Chapter 5 is on the exact linearization of nonlinear partial differential equations. Burgers equation in one and higher dimensions is written and analyzed. The nonlinear degenerate diffusion equation is also written and a numerical solution is described. An equation for the one-dimensional motion of an ideal compressible isentropic gas and the Born-Infeld equation are discussed. Another interesting example involves the mathematical description of water waves on a uniformly sloping beach. The chapter concludes with a description of simple waves on shear flows.

Chapter 6 is about the nonlinearization and embedding of special solutions. The objective here is to first linearize a given nonlinear partial differential equation, solve the resulting simpler equation, and use it to build up nonlinear effects either approximately or exactly. The method is applied to obtain exact solutions for the generalized Burgers equation. The method is then described for Burgers equation in cylindrical coordinates, as well as for nonplanar and other modified forms of Burgers equation.

Chapter 7 is on asymptotic solutions by balancing arguments. The method here would be applied specifically to nonlinear problems for which an exact solution is not obtainable. The search is for an asymptotic solution that will exist for large distances or for very long times. The chapter illustrates the method by using examples from ordinary differential equations. The method is also applied to the nonplanar Burgers equation with wave initial conditions and to equations for one-dimensional contaminant transport through porous media.

Chapter 8 describes a method involving the derivation of series solutions of nonlinear partial differential equations. The first example is expansion of a gas sphere into a vacuum, followed by the description of the collapse of a spherical or cylindrical cavity. The chapter concludes with a discussion of a converging shock wave from a spherical or cylindrical piston.

The text contains the Anglican spelling of a number words (eg, travelling), but the English is very good and the text is very well written. There are few figures in the text, but those included are nicely done. The text contains an extensive bibliography, citing over 140 titles, however, 22 of them list the author of this text as first author.

The index appears to be adequate and contains no entries that refer the reader to another entry. The text does not contain tables of fluid properties, and in fact, there are no appendices. There are no end-of-chapter practice problems.

The text can be used in a second or third course in differential equations in either an engineering or mathematics curriculum. The text contains an emphasis on applications, and there is a notable absence of theorems and corollaries; so would have an engineering slant. It is not known whether the author is an engineer, physicist, or a mathematician.

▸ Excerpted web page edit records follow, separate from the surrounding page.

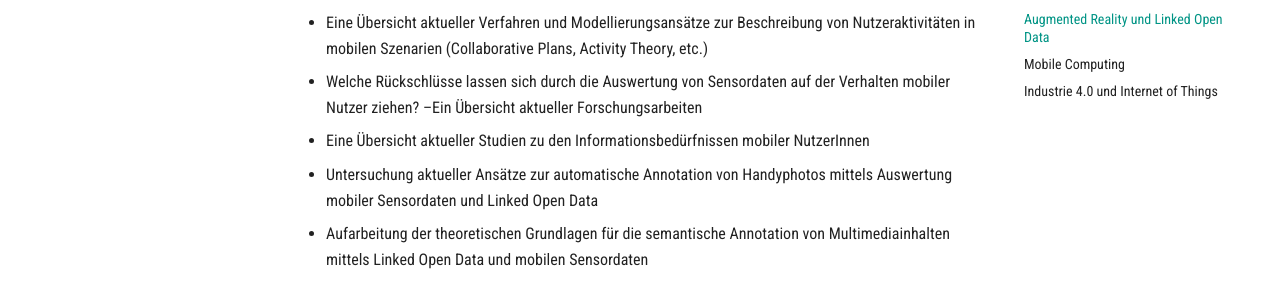
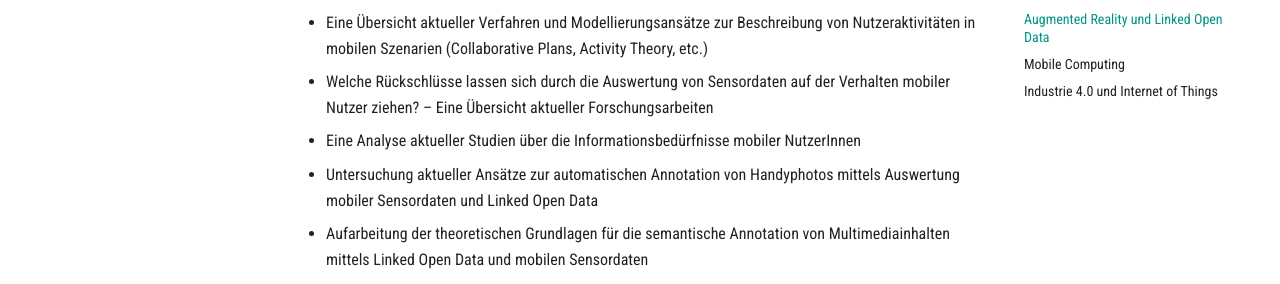
Before and after one commit to StefanZander/stefanzander.github.io, an MkDocs documentation site: the page built from docs/themen.md, in a window 1280 px wide and 900 px high, scrolled down 1473 px. Shown: the part 188-472 px from the top of the window. Built offline with MkDocs 1.6.1 and Material for MkDocs 9.7.7, drawn with Linux system fonts in a browser that asks for light colours; some of the changed text lies outside the part shown.

Commit message:
Update themen.md

```diff
--- a/docs/themen.md
+++ b/docs/themen.md
@@ -41,9 +41,9 @@ Die konkrete Ausgestaltung der Bearbeitung erfolgt in Abstimmung zwischen Studie
 ## Mobile Computing
 
 - Eine Übersicht aktueller Verfahren und Modellierungsansätze zur Beschreibung von Nutzeraktivitäten in mobilen Szenarien (Collaborative Plans, Activity Theory, etc.)
-- Welche Rückschlüsse lassen sich durch die Auswertung von Sensordaten auf der Verhalten mobiler Nutzer ziehen? –Ein Übersicht aktueller Forschungsarbeiten
-- Eine Übersicht aktueller Studien zu den Informationsbedürfnissen mobiler NutzerInnen
-- Untersuchung aktueller Ansätze zur automatische Annotation von Handyphotos mittels Auswertung mobiler Sensordaten und Linked Open Data
+- Welche Rückschlüsse lassen sich durch die Auswertung von Sensordaten auf der Verhalten mobiler Nutzer ziehen? – Eine Übersicht aktueller Forschungsarbeiten
+- Eine Analyse aktueller Studien über die Informationsbedürfnisse mobiler NutzerInnen
+- Untersuchung aktueller Ansätze zur automatischen Annotation von Handyphotos mittels Auswertung mobiler Sensordaten und Linked Open Data
 - Aufarbeitung der theoretischen Grundlagen für die semantische Annotation von Multimediainhalten mittels Linked Open Data und mobilen Sensordaten
 - Untersuchung aktueller Ansätze zur semantischen Beschreibung und Verarbeitung von Kontextinformationen in mobilen Systemen
 - Welche Rückschlüsse lassen sich durch die Auswertung von Sensordaten auf das Verhalten mobiler Nutzer ziehen? Ein Übersicht aktueller Forschungsarbeiten
```
Also changed, not shown: other parts of docs/themen.md (+1 -1 lines).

Self-Similarity and Beyond: Exact Solutions of Nonlinear Problems is extremely interesting and is quite readable. It would make a great addition to any academic or personal library.